[This is one part of a multi-part series. Please start at the beginning: https://randallfcurtis.com/2016/01/02/the-dangers-of-fantasy/).
When Christian write about fiction in general and fantasy in particular, more and more they use the idea of secondary creation. This idea was essential to Tolkien’s understanding of what he was doing as a fantasy author. He viewed himself as the creator of his fantasy world. He is a secondary creator because he is only a reflecting what God has done as the primary creator of the primary world. Tolkien and other believers justify their action of secondary creation by claiming that creativity is a core component of the image of God.
Although it is certainly true that human beings are creative and that in this creativity we are more like unto God than to a potted plant, is it true that creativity is what is meant by the image of God? The image of God is a notoriously debated doctrine. It is nowhere given a straightforward description in Scripture. Any definition of the image of God is assembled by inference – which is shaky ground for developing a Christian theology of fantasy.

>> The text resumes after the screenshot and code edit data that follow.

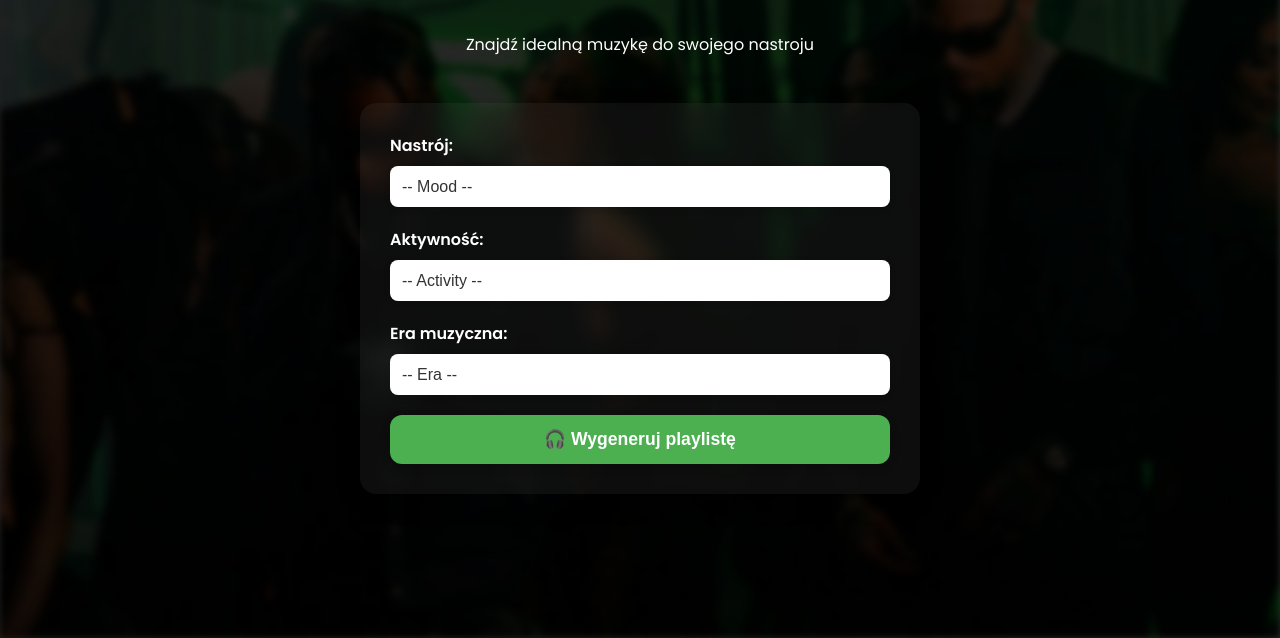
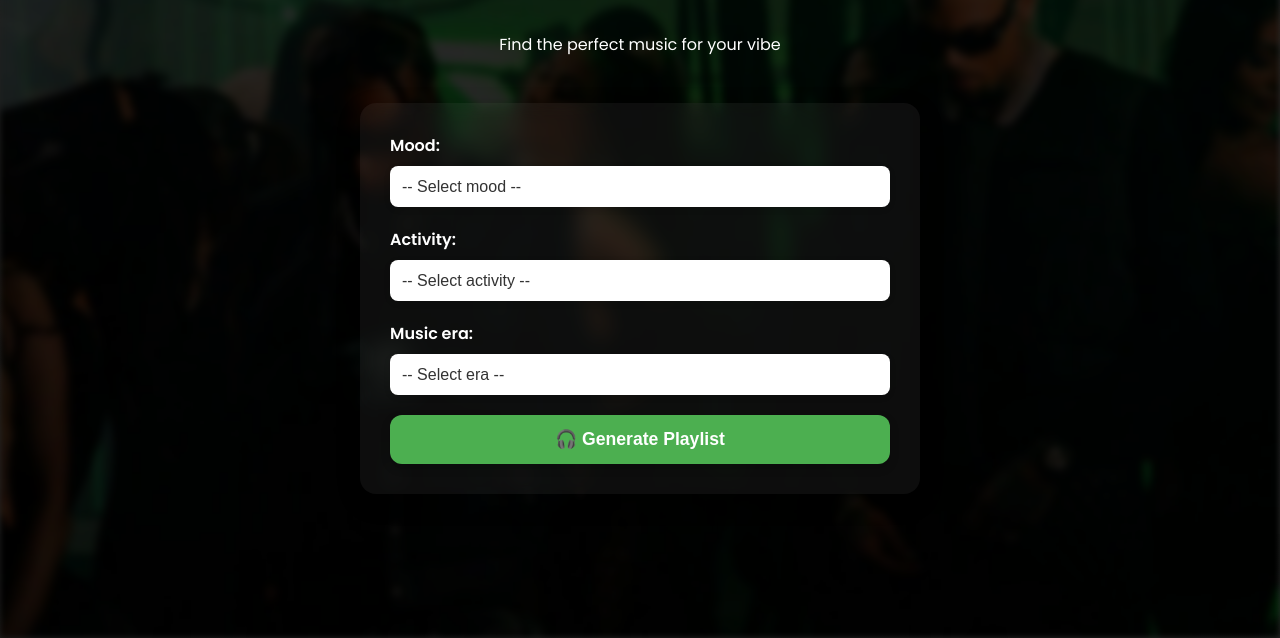
Before and after one commit to Piootr51/VibeSmith, a plain HTML site: page frontend/index.html in a window 1280 px wide. Shown: the part 162-800 px from the top of the page. Drawn offline with Linux system fonts and the light colour scheme.

Commit message:
Update index.html

```diff
--- a/frontend/index.html
+++ b/frontend/index.html
@@ -1,6 +1,5 @@
-
 <!DOCTYPE html>
-<html lang="pl">
+<html lang="en">
 <head>
   <meta charset="UTF-8" />
   <meta name="viewport" content="width=device-width, initial-scale=1.0" />
@@ -15,15 +14,15 @@
   <div class="app-container">
     <header class="header">
       <h1><span class="logo-icon">🎶</span> <span class="highlight">Vibe</span>Smith</h1>
-      <p>Znajdź idealną muzykę do swojego nastroju</p>
+      <p>Find the perfect music for your vibe</p>
     </header>
 
     <main class="container">
       <form id="playlist-form">
         <div class="form-group">
-          <label for="mood">Nastrój:</label>
+          <label for="mood">Mood:</label>
           <select id="mood" required>
-            <option disabled selected value="">-- Mood --</option>
+            <option disabled selected value="">-- Select mood --</option>
             <option>Happy</option>
             <option>Sad</option>
             <option>Energetic</option>
@@ -32,9 +31,9 @@
         </div>
 
         <div class="form-group">
-          <label for="activity">Aktywność:</label>
+          <label for="activity">Activity:</label>
           <select id="activity" required>
-            <option disabled selected value="">-- Activity --</option>
+            <option disabled selected value="">-- Select activity --</option>
             <option>Driving</option>
             <option>Studying</option>
             <option>Workout</option>
@@ -43,16 +42,16 @@
         </div>
 
         <div class="form-group">
-          <label for="genre">Era muzyczna:</label>
+          <label for="genre">Music era:</label>
           <select id="genre" required>
-            <option disabled selected value="">-- Era --</option>
+            <option disabled selected value="">-- Select era --</option>
             <option>2000s</option>
             <option>2010s</option>
             <option>2020s</option>
           </select>
         </div>
 
-        <button type="submit" id="generate-btn" class="generate-btn">🎧 Wygeneruj playlistę</button>
+        <button type="submit" id="generate-btn" class="generate-btn">🎧 Generate Playlist</button>
       </form>
 
       <div id="results"></div>
```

Furthermore, just because an activity makes us like God, it does not mean that the activity is good, profitable, or justifiable. Certainly setting up yourself as the all-powerful creator of a secondary world of your own devising does make you more like God, but that does not mean such an endeavor is justifiably good.
A quick review of Genesis 3 will make the point quite clear. The serpent tempts Eve with the fruit by telling her that eating of the fruit will make her more like God (verse 5). In verse 6, the Bible tells us the temptation to greater (God-like) wisdom was part of the attraction for Eve. Verse 7 describes how the additional (God-like) knowledge was not a good thing. Finally, in verse 22, God himself remarks that Adam and Eve are now more like God, and apparently for reason of their increased God-likeness, God punishes the human race with death.
The theme is picked up again in Genesis 11 with the story of the Tower of Babel. The human civilization is engaged in creating/building a structure of incredible grandeur. Verse 4 indicates that the motives of humankind were that of pride, self-glorification, and rebellion against God. The language hints at perhaps an underlying motive of wanting to set themselves up in the place of God. There is a sense in which the construction of the Tower of Babel was an act that was very much like unto God, but it was also evil – for the very reason that it was like unto God.
There are a couple of subtler ways in which the construction of the Tower was evil. First, there is the underlying sense in Genesis 11 that the human race was seeking to create something separate from and independent of God. It is the very fact that they were seeking to accomplish something great apart from (and even against) God that made it wrong.
Second, what about the building of the Tower had God most concerned? According to verse 6, it was the magnitude of the project that was most concerning. It was the sheer size of the Tower that made it so wrong and so worthy of God’s judgmental intervention. It was not just the heart motivations of the people that brought down the judgment of God. It was the actual size of the Tower itself. God acted to prevent the human race from ever engaging in a project on such a scale ever again.
So at what point does a building become a Tower of Babel? At what point does an act of secondary creation cross the line? These questions are difficult to answer, but they need to be asked.
Take the secondary world which Tolkien created. What is most striking is the sheer magnitude of his creation in both extent and in detail. Is Tolkien’s world a harmless flight of the imagination, or is it a Tower? Think of the effort, time, and thought that Tolkien expended in his project of secondary creation. Was his project on proper scale, or was Middle Earth his personal Babel?
And I do not need to pick just on Tolkien. Think even of the effort, time, and thought required to write the simplest of novels. Writing a work of fiction is a monumental task. Certainly it is a task of secondary creation, but is it the kind of way in which God intended for us to reflect his glory? Or is it the type of God-like task taken on in response to the voice of the serpent and the call of Babel?
Saying that writing fantasy is like God does not automatically make it a good thing. In fact, many actions are evil for the very reason that they are an attempt to be like God. There needs to be a far better justification for fantasy.